Once the engine started up, I flipped on the four wheel drive. With my heart pounding I pushed on the accelerator. The truck easily climbed the smaill hill, but that put the trailer in the deepest part of the water. I kept my foot on the pedal. The front tires of the pickup reached the road, but the trailer was still too close to the other trailers to start making the turn. I kept going. The front tires reached the middle of the road. At this point I had to turn. The rain had left another pond on the other side of the road. Although I had achieved enough clearance to make the turn without hitting the other trailers, the trailer I was hauling still sat low in the water. I could not turn with the four wheel drive engaged. I had to stop and hope two wheel drive would be enough to pull the trailer out. I stopped, disengaged four wheel drive, and took a deep breath.
As pushed on the accelerator, the wheels slipped for a fraction of a second, then the friction took hold and the truck pulled the trailer from the water. As I pulled the rig around to the other side of the arena, the sun came out. I found a place to park and went back inside.
We’re All Stars Now, in the Goat Show
We were able to take out all the goats and the gear through a small door near the dry side of the arena. The sun warmed the moist air, adding a hot, muggy atmosphere to an already labor intensive afternoon. By the time we were finished I was exhausted.
After a brief stop for a bite to eat, we were back on the road to Hillsdale.
The rest of the trip was fairly uneventful. We spent another night at the ranch outside Hillsdale and then drove home on Monday.

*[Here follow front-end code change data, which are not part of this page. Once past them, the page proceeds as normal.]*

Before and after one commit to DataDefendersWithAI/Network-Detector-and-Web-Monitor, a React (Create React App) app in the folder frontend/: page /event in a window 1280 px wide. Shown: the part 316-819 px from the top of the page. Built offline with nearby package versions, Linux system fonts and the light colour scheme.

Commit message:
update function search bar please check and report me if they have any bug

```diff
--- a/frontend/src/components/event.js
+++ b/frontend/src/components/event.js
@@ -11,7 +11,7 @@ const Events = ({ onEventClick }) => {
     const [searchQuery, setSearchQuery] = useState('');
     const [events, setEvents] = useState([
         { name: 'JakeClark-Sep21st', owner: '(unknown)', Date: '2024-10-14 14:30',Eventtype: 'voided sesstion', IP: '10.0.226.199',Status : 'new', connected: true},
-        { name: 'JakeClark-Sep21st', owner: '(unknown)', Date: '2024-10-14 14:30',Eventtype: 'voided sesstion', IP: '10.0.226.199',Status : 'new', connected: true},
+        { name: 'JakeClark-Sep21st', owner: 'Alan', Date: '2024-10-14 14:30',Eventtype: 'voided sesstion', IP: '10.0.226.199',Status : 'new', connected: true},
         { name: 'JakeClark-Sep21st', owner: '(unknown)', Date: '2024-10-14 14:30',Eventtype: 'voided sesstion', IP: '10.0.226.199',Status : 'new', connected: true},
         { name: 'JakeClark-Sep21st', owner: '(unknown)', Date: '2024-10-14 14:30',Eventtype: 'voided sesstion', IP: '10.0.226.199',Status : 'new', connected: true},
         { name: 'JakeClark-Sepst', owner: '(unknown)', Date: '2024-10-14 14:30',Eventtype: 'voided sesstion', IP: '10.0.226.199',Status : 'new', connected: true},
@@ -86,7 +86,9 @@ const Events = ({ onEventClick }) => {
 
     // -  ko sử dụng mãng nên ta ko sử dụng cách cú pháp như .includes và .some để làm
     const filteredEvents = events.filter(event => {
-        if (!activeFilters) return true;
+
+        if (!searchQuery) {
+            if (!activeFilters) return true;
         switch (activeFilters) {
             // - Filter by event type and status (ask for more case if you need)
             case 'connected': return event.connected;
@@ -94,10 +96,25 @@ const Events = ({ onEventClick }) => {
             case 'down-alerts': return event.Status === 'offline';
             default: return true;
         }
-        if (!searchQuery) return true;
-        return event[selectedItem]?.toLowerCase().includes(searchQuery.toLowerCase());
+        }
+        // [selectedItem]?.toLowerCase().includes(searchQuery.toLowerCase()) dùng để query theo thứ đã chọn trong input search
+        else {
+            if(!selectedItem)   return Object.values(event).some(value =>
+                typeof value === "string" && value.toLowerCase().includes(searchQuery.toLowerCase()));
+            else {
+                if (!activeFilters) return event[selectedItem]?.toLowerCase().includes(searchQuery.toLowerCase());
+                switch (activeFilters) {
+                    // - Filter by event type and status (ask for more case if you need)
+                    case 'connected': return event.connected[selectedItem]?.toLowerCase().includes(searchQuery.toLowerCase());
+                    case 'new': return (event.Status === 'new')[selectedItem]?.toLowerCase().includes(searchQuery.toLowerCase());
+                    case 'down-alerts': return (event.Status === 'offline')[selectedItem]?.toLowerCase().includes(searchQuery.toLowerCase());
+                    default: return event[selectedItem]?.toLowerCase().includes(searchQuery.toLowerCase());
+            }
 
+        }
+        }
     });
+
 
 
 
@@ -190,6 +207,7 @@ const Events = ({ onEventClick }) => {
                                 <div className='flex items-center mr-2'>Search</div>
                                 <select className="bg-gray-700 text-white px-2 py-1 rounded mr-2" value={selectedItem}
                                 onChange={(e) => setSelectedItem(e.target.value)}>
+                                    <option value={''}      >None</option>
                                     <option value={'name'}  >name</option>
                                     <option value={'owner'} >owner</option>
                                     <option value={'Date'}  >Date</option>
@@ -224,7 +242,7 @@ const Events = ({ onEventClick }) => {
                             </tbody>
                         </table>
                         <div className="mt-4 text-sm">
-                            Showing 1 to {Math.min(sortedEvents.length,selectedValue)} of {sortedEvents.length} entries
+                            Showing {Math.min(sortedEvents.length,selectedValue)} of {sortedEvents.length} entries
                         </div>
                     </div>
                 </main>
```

As we drove, I thought about all the work we did to take care of the goats. It was hard, but I look back on it fondly. I actually really enjoyed it. The goats were fun to be around. The people were friendly. The labor provided good exercise. With as much energy as it took, I don’t think it’s something I would want to take on daily, but for a weekend, it was a great experience.
My experience with the goats reminded me of when I was a kid helping my dad take care of our horses, Stormy and Cinnamon. That was also hard, dirty work, although I don’t recall enjoying it as much. I wonder if I would have enjoyed the horses more if I had only been more mature at the time, but that’s a story for the next post.
Thanks for reading.